This is nothing new or earth-shaking.
Spambots are automated email addresses harvesters, also known as spiders. They crawl through web pages searching them for email addresses. Spammers use the addresses collected by the spambots to flood your inbox with ads for porn, drugs, and sketchy software.
In the past it was common to put your email address on web pages so readers could contact you. These days that just results in the spambots getting your address and flooding it with spam.
A solution is to use an online form that users can fill out to send you a message. When the user submits the form, a script runs on the server to process what the user entered on the form, prepare it into an email, and send it to an address. Most of these scripts require your email address to still be present in a field of the HTML of the form's web page, and use that field to determine where to send the message. Such a field might look like this:
<input type="hidden" name="recipient" value="firstname.lastname@example.org">
The spambots have been updated to harvest these addresses as well. I've had to shut down several email aliases due to this, which is quite a nuisance.
So I hacked the script so that my email addresses are hidden in the script instead of being present in the web page. Instead of using the recipient field as the destination address, it uses the recipient field to determine the destination address. The field on the web page now looks like this
<input type="hidden" name="recipient" value="1">
The script uses the value, "1", "2", whatever, to look up a corresponding destination email address.
The email addresses are safely hidden in the script, where nobody can see them. The down side to this is that if you want to add a new address for a new form, you can't just create the form page and be done. You also have to add the address to the script. But this isn't much effort, and happens only rarely (for me anyway!)
There is one other change I made to the script: it will only process a form if the form method is POST. All spiders that I've seen in my web logs use GET. By requiring POST, I avoid getting empty email messages from spiders accessing the script via GET.
Originally I hacked formmail.cgi Version 1.92sn from Matt's Script Archive since that is what my host, WestHost.com, provides. But then I figured somebody probably had something better by now, and they did.
I found a newer script that already has these functions built into it. It is a drop-in replacement that is also supposed to be more secure, and better written. I am now using this newer script, NMS FormMail (the compat version).
It includes a simple section of code to enter the aliasing:
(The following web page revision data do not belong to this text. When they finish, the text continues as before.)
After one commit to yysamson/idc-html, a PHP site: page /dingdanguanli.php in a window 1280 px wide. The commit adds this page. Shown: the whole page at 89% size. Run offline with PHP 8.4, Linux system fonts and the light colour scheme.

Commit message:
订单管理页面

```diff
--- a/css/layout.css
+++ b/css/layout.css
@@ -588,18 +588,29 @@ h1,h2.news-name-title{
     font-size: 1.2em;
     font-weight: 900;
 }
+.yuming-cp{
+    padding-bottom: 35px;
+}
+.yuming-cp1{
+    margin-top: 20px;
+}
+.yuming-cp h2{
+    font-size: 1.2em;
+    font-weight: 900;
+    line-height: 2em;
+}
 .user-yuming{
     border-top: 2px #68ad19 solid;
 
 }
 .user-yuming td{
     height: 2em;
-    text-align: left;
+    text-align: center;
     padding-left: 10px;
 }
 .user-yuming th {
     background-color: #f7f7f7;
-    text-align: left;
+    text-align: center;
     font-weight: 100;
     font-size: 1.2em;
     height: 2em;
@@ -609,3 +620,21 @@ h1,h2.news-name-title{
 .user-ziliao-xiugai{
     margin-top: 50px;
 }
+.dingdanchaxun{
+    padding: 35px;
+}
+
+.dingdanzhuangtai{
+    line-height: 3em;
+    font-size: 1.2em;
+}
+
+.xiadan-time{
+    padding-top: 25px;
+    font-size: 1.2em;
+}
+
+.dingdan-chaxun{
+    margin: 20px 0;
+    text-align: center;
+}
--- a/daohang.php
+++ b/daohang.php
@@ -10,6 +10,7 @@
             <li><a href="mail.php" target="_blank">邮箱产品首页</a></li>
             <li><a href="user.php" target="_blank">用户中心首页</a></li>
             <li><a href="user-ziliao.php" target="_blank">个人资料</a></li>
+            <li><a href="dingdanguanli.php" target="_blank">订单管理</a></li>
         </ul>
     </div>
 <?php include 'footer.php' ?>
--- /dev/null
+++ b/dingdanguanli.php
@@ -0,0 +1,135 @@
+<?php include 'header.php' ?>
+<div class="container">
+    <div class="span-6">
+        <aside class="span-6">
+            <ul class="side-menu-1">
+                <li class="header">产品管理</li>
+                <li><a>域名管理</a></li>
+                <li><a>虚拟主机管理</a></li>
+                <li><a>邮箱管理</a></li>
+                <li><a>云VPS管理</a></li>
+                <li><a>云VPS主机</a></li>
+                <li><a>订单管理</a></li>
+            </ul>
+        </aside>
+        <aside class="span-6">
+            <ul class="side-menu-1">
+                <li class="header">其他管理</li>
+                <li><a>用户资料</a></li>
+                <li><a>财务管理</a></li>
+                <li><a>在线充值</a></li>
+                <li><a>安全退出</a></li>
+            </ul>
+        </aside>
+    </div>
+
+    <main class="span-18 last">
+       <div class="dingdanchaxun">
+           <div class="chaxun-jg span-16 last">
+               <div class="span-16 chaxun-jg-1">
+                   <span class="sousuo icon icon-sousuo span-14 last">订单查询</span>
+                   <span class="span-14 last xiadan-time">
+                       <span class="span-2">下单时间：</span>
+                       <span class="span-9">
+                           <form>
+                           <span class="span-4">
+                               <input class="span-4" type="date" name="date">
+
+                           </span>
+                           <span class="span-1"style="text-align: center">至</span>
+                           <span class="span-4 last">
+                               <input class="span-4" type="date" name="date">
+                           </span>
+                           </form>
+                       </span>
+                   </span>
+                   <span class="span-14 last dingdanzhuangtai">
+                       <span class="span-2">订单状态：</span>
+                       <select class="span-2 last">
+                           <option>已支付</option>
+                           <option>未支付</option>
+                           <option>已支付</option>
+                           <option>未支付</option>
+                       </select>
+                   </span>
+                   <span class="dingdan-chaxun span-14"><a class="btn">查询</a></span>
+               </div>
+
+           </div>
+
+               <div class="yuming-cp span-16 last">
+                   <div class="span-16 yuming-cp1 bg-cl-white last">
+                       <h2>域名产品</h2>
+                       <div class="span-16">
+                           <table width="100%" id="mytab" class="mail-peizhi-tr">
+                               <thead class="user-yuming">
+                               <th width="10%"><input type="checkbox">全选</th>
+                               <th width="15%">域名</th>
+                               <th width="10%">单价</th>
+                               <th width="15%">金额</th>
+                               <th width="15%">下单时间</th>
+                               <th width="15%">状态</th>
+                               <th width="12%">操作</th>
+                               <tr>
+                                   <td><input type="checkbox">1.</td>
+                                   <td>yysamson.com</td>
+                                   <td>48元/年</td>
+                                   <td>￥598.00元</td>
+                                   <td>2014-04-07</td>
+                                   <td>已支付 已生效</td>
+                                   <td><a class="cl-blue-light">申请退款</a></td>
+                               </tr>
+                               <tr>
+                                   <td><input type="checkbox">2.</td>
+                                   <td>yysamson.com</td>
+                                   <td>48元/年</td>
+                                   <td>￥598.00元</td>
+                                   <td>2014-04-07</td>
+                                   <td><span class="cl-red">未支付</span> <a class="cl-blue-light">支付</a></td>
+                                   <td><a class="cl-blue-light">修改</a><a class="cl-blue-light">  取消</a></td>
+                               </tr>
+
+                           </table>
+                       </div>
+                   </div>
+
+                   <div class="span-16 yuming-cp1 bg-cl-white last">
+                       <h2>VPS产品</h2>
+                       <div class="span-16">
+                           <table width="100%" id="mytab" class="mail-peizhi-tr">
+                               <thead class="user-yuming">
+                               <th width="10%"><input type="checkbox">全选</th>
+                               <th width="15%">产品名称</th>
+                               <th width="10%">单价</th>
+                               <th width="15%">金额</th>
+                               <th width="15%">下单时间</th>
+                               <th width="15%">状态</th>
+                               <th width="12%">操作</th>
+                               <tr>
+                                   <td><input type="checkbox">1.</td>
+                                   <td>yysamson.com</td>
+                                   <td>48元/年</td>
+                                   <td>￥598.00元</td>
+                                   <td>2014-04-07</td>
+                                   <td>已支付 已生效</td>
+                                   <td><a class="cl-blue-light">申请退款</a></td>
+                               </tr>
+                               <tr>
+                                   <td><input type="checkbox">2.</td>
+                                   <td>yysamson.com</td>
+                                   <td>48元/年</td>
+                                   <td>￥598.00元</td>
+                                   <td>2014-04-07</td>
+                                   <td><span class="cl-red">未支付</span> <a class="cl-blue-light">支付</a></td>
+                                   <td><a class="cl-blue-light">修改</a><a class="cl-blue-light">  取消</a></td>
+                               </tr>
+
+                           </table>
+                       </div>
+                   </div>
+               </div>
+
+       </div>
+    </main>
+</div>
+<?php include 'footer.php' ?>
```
%recipient_alias = ( '1' => 'email@example.com', '2' => 'firstname.lastname@example.org', '3' => 'email@example.com', );
To see an example form, go to this form and View Source.
You can contact me with this form.